Now a new book, Buffalo Bill’s Wild West – The First Reality Show in Essex, reveals for the first time what happened when this amazing show visited the county. It’s written by former BBC journalist, David Dunford, who lives in Chelmsford.
In 1903 the Wild West had visited three Essex towns, Leyton (then still part of the county of Essex), Southend and Colchester. In 1904 it came to Chelmsford and Ilford (also still in Essex).
The performance consisted of around 20 scenes and lasted some two hours. Among the highlights a prairie immigrant wagon train was attacked by Indians who were driven off at the last minute by a group of cowboys led by Buffalo Bill himself. Bill also thrilled the audience by shooting glass balls from horseback as they were thrown up by an accompanying rider.
Groups of Indians, Mexicans, Arabs and Cossacks gave separate displays of extraordinary horsemanship.
Another feature was a re-enactment of the Battle of the Little Big Horn where General George Custer and his 7th Cavalry were massacred by Sioux Indians.
There was also a thrilling stunt by Carter the Cowboy Cyclist who careered down a ramp from a platform 40 feet high and jumped across a 40ft gap to land on another ramp.
The show was so massive that it had to be transported on three special trains. These rolled into Ilford station early on the morning of June 21, 1904, having travelled overnight from Chelmsford.

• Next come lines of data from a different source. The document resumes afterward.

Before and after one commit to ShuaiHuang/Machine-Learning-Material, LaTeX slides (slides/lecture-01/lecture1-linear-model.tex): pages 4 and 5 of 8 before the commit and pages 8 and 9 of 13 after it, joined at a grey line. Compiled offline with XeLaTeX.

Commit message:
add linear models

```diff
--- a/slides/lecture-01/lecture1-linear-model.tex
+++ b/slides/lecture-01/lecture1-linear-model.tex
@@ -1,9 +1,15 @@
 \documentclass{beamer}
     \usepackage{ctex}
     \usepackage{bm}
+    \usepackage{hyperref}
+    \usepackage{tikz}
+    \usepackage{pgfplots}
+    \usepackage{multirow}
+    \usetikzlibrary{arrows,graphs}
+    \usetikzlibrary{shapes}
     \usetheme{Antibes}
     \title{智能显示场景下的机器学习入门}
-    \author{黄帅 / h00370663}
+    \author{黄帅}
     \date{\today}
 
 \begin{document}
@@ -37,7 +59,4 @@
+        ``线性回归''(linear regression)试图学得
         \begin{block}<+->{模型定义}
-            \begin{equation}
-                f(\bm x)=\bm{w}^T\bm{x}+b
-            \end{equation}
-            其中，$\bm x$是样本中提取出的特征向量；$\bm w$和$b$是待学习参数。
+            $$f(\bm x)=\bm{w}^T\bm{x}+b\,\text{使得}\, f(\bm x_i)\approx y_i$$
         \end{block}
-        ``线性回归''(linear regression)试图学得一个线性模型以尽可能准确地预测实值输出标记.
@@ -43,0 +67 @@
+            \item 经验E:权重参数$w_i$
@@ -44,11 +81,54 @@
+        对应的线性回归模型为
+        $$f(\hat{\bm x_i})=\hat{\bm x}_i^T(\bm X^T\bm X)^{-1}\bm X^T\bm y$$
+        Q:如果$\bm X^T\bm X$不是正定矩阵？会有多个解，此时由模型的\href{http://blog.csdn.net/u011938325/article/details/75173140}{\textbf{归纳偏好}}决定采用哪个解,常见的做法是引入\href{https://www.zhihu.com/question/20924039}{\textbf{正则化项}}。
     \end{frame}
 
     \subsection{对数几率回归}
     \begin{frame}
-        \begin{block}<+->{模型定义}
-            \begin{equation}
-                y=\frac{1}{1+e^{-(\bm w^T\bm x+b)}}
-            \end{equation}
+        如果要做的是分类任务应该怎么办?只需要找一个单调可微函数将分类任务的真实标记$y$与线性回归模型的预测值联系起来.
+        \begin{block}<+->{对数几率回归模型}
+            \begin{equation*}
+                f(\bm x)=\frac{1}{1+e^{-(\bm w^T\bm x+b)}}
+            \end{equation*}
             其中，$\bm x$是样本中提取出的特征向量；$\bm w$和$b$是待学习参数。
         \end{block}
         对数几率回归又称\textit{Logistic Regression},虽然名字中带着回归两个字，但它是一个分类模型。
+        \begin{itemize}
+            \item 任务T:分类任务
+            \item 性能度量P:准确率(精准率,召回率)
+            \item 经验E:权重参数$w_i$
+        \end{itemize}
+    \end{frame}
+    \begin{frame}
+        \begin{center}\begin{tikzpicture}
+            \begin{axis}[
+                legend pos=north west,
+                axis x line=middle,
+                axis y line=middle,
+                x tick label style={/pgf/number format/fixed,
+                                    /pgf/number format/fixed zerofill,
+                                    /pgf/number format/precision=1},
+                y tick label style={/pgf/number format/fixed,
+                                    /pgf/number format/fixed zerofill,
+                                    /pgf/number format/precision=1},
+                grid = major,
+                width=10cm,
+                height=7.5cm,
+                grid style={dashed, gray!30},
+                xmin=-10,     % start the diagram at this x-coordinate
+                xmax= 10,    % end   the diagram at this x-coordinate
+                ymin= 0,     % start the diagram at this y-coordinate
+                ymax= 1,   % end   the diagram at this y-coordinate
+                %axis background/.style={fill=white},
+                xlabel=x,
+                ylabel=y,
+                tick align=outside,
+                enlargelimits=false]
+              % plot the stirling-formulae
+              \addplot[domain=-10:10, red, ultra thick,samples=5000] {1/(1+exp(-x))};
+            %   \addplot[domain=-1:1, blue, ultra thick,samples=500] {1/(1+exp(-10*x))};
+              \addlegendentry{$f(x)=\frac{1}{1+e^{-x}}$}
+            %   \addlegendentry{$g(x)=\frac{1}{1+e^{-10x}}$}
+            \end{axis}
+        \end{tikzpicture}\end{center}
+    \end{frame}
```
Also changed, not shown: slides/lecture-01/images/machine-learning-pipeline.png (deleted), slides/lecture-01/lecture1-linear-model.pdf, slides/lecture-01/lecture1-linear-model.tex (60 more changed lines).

The Wild West was soon established on the Kingfield Estate off Ilford Lane. It was a huge attraction with people pouring into the town from far and wide to see the show’s exotic cast.
From time to time local dignitaries were invited to ride in a stagecoach as it came under attack from a band of Indians.
For the afternoon show a group of girls performing in a Broadway musical in London arrived to board it. After careering around the arena, pursued by the Indians, they were duly rescued by Buffalo Bill and his cowboys. As they stepped down from the coach the girls each kissed Bill causing him to blush furiously. The Indians howled with delight and the cowboys cheered.
Buffalo Bill’s Wild West, The First Reality Show in Essex is published on October 1 by Essex Hundred Publications, at £7.99 and available from bookshops or online.